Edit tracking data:
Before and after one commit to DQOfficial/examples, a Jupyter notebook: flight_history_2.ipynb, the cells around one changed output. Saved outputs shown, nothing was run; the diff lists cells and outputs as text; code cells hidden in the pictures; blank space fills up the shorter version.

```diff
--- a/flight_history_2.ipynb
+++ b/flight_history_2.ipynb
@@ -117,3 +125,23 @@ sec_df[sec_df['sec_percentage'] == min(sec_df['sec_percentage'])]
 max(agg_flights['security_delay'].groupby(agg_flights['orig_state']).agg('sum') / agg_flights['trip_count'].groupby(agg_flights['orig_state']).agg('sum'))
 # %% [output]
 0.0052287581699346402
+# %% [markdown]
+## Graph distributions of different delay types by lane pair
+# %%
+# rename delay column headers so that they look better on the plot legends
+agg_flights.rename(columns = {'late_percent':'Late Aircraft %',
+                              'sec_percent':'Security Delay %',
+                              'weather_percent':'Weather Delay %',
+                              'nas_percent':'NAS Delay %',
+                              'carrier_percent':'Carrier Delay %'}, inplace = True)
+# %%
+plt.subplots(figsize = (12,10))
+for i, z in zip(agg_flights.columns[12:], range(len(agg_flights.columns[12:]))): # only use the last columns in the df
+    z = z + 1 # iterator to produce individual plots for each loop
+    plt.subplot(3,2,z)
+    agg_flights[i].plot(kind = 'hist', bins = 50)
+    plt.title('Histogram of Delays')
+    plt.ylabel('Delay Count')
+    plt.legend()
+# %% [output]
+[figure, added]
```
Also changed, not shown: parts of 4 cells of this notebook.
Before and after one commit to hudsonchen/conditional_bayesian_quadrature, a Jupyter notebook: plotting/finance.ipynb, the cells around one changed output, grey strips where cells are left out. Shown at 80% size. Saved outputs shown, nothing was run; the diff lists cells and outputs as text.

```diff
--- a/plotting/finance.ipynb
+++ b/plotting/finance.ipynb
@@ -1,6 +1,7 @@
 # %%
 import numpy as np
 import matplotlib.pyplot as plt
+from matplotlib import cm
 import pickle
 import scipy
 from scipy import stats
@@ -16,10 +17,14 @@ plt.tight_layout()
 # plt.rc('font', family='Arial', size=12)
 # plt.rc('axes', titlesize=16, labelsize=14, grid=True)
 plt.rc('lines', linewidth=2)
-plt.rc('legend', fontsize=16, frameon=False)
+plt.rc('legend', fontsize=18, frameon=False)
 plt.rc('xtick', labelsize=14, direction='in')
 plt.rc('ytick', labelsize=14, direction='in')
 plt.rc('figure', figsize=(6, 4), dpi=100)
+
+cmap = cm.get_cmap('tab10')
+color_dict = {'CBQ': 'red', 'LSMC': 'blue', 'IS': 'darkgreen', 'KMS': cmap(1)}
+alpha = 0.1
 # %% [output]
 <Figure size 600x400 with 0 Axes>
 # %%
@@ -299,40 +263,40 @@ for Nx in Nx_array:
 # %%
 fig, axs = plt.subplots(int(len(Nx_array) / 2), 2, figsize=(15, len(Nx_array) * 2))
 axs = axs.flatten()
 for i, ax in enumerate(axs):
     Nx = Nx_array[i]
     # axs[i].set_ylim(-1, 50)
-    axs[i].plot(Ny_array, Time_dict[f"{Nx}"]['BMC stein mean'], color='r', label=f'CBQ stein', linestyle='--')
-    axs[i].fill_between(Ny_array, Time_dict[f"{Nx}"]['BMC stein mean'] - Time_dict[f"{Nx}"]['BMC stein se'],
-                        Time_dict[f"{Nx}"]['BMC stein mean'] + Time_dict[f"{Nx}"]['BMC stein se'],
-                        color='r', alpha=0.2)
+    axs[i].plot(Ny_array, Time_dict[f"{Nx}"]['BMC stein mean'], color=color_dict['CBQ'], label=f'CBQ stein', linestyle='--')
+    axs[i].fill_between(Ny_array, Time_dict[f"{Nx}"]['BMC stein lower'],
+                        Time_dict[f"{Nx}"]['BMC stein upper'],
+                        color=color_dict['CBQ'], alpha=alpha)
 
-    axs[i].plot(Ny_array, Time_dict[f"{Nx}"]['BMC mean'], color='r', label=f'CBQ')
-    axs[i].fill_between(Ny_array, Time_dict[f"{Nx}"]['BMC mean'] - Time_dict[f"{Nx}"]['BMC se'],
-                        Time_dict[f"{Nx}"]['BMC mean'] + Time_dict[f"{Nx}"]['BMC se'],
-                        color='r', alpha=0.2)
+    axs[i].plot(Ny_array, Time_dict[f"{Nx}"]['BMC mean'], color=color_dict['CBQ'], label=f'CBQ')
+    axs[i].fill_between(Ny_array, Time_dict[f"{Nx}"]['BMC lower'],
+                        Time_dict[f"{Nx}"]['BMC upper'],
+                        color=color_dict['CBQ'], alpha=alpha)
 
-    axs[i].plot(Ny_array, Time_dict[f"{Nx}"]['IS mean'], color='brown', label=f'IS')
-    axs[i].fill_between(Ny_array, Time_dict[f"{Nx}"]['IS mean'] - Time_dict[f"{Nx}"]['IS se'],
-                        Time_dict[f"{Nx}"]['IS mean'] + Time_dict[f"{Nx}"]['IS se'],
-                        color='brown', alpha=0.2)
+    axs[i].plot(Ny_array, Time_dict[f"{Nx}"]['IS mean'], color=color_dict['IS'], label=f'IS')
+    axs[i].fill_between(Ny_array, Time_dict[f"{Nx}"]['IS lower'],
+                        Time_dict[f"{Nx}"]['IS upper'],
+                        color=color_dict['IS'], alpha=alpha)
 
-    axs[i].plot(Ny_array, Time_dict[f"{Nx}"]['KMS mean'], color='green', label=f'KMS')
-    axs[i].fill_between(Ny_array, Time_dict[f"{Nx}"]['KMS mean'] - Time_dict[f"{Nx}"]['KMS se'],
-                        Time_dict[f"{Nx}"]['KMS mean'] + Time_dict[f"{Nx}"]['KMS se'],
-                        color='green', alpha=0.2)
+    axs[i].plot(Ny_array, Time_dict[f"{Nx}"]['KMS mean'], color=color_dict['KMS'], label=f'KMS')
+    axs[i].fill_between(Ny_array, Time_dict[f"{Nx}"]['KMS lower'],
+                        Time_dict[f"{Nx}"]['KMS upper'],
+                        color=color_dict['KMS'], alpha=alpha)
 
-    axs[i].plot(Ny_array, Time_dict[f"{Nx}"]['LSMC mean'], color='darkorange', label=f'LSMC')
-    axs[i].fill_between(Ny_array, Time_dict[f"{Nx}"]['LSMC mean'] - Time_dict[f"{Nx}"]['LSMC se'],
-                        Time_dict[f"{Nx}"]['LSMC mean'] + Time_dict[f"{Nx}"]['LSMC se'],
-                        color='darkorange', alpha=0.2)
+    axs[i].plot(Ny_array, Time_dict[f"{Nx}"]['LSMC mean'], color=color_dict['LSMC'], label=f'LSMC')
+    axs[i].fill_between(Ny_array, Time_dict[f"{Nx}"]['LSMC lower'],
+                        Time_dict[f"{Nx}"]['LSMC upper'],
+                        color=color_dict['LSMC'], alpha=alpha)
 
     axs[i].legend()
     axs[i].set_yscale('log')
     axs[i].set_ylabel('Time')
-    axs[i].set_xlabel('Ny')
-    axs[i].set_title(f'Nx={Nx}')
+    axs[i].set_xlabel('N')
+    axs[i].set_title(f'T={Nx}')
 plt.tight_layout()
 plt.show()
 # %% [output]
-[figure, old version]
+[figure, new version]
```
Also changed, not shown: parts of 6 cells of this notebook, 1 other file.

What is being asked: Reproduce each entry exactly, with nothing missing.

Task solution:
Before and after one commit to DQOfficial/examples, a Jupyter notebook: flight_history_2.ipynb, the cells around one changed output. Saved outputs shown, nothing was run; the diff lists cells and outputs as text; code cells hidden in the pictures; blank space fills up the shorter version.

```diff
--- a/flight_history_2.ipynb
+++ b/flight_history_2.ipynb
@@ -117,3 +125,23 @@ sec_df[sec_df['sec_percentage'] == min(sec_df['sec_percentage'])]
 max(agg_flights['security_delay'].groupby(agg_flights['orig_state']).agg('sum') / agg_flights['trip_count'].groupby(agg_flights['orig_state']).agg('sum'))
 # %% [output]
 0.0052287581699346402
+# %% [markdown]
+## Graph distributions of different delay types by lane pair
+# %%
+# rename delay column headers so that they look better on the plot legends
+agg_flights.rename(columns = {'late_percent':'Late Aircraft %',
+                              'sec_percent':'Security Delay %',
+                              'weather_percent':'Weather Delay %',
+                              'nas_percent':'NAS Delay %',
+                              'carrier_percent':'Carrier Delay %'}, inplace = True)
+# %%
+plt.subplots(figsize = (12,10))
+for i, z in zip(agg_flights.columns[12:], range(len(agg_flights.columns[12:]))): # only use the last columns in the df
+    z = z + 1 # iterator to produce individual plots for each loop
+    plt.subplot(3,2,z)
+    agg_flights[i].plot(kind = 'hist', bins = 50)
+    plt.title('Histogram of Delays')
+    plt.ylabel('Delay Count')
+    plt.legend()
+# %% [output]
+[figure, added]
```
Also changed, not shown: parts of 4 cells of this notebook.
Before and after one commit to hudsonchen/conditional_bayesian_quadrature, a Jupyter notebook: plotting/finance.ipynb, the cells around one changed output, grey strips where cells are left out. Shown at 80% size. Saved outputs shown, nothing was run; the diff lists cells and outputs as text.

```diff
--- a/plotting/finance.ipynb
+++ b/plotting/finance.ipynb
@@ -1,6 +1,7 @@
 # %%
 import numpy as np
 import matplotlib.pyplot as plt
+from matplotlib import cm
 import pickle
 import scipy
 from scipy import stats
@@ -16,10 +17,14 @@ plt.tight_layout()
 # plt.rc('font', family='Arial', size=12)
 # plt.rc('axes', titlesize=16, labelsize=14, grid=True)
 plt.rc('lines', linewidth=2)
-plt.rc('legend', fontsize=16, frameon=False)
+plt.rc('legend', fontsize=18, frameon=False)
 plt.rc('xtick', labelsize=14, direction='in')
 plt.rc('ytick', labelsize=14, direction='in')
 plt.rc('figure', figsize=(6, 4), dpi=100)
+
+cmap = cm.get_cmap('tab10')
+color_dict = {'CBQ': 'red', 'LSMC': 'blue', 'IS': 'darkgreen', 'KMS': cmap(1)}
+alpha = 0.1
 # %% [output]
 <Figure size 600x400 with 0 Axes>
 # %%
@@ -299,40 +263,40 @@ for Nx in Nx_array:
 # %%
 fig, axs = plt.subplots(int(len(Nx_array) / 2), 2, figsize=(15, len(Nx_array) * 2))
 axs = axs.flatten()
 for i, ax in enumerate(axs):
     Nx = Nx_array[i]
     # axs[i].set_ylim(-1, 50)
-    axs[i].plot(Ny_array, Time_dict[f"{Nx}"]['BMC stein mean'], color='r', label=f'CBQ stein', linestyle='--')
-    axs[i].fill_between(Ny_array, Time_dict[f"{Nx}"]['BMC stein mean'] - Time_dict[f"{Nx}"]['BMC stein se'],
-                        Time_dict[f"{Nx}"]['BMC stein mean'] + Time_dict[f"{Nx}"]['BMC stein se'],
-                        color='r', alpha=0.2)
+    axs[i].plot(Ny_array, Time_dict[f"{Nx}"]['BMC stein mean'], color=color_dict['CBQ'], label=f'CBQ stein', linestyle='--')
+    axs[i].fill_between(Ny_array, Time_dict[f"{Nx}"]['BMC stein lower'],
+                        Time_dict[f"{Nx}"]['BMC stein upper'],
+                        color=color_dict['CBQ'], alpha=alpha)
 
-    axs[i].plot(Ny_array, Time_dict[f"{Nx}"]['BMC mean'], color='r', label=f'CBQ')
-    axs[i].fill_between(Ny_array, Time_dict[f"{Nx}"]['BMC mean'] - Time_dict[f"{Nx}"]['BMC se'],
-                        Time_dict[f"{Nx}"]['BMC mean'] + Time_dict[f"{Nx}"]['BMC se'],
-                        color='r', alpha=0.2)
+    axs[i].plot(Ny_array, Time_dict[f"{Nx}"]['BMC mean'], color=color_dict['CBQ'], label=f'CBQ')
+    axs[i].fill_between(Ny_array, Time_dict[f"{Nx}"]['BMC lower'],
+                        Time_dict[f"{Nx}"]['BMC upper'],
+                        color=color_dict['CBQ'], alpha=alpha)
 
-    axs[i].plot(Ny_array, Time_dict[f"{Nx}"]['IS mean'], color='brown', label=f'IS')
-    axs[i].fill_between(Ny_array, Time_dict[f"{Nx}"]['IS mean'] - Time_dict[f"{Nx}"]['IS se'],
-                        Time_dict[f"{Nx}"]['IS mean'] + Time_dict[f"{Nx}"]['IS se'],
-                        color='brown', alpha=0.2)
+    axs[i].plot(Ny_array, Time_dict[f"{Nx}"]['IS mean'], color=color_dict['IS'], label=f'IS')
+    axs[i].fill_between(Ny_array, Time_dict[f"{Nx}"]['IS lower'],
+                        Time_dict[f"{Nx}"]['IS upper'],
+                        color=color_dict['IS'], alpha=alpha)
 
-    axs[i].plot(Ny_array, Time_dict[f"{Nx}"]['KMS mean'], color='green', label=f'KMS')
-    axs[i].fill_between(Ny_array, Time_dict[f"{Nx}"]['KMS mean'] - Time_dict[f"{Nx}"]['KMS se'],
-                        Time_dict[f"{Nx}"]['KMS mean'] + Time_dict[f"{Nx}"]['KMS se'],
-                        color='green', alpha=0.2)
+    axs[i].plot(Ny_array, Time_dict[f"{Nx}"]['KMS mean'], color=color_dict['KMS'], label=f'KMS')
+    axs[i].fill_between(Ny_array, Time_dict[f"{Nx}"]['KMS lower'],
+                        Time_dict[f"{Nx}"]['KMS upper'],
+                        color=color_dict['KMS'], alpha=alpha)
 
-    axs[i].plot(Ny_array, Time_dict[f"{Nx}"]['LSMC mean'], color='darkorange', label=f'LSMC')
-    axs[i].fill_between(Ny_array, Time_dict[f"{Nx}"]['LSMC mean'] - Time_dict[f"{Nx}"]['LSMC se'],
-                        Time_dict[f"{Nx}"]['LSMC mean'] + Time_dict[f"{Nx}"]['LSMC se'],
-                        color='darkorange', alpha=0.2)
+    axs[i].plot(Ny_array, Time_dict[f"{Nx}"]['LSMC mean'], color=color_dict['LSMC'], label=f'LSMC')
+    axs[i].fill_between(Ny_array, Time_dict[f"{Nx}"]['LSMC lower'],
+                        Time_dict[f"{Nx}"]['LSMC upper'],
+                        color=color_dict['LSMC'], alpha=alpha)
 
     axs[i].legend()
     axs[i].set_yscale('log')
     axs[i].set_ylabel('Time')
-    axs[i].set_xlabel('Ny')
-    axs[i].set_title(f'Nx={Nx}')
+    axs[i].set_xlabel('N')
+    axs[i].set_title(f'T={Nx}')
 plt.tight_layout()
 plt.show()
 # %% [output]
-[figure, old version]
+[figure, new version]
```
Also changed, not shown: parts of 6 cells of this notebook, 1 other file.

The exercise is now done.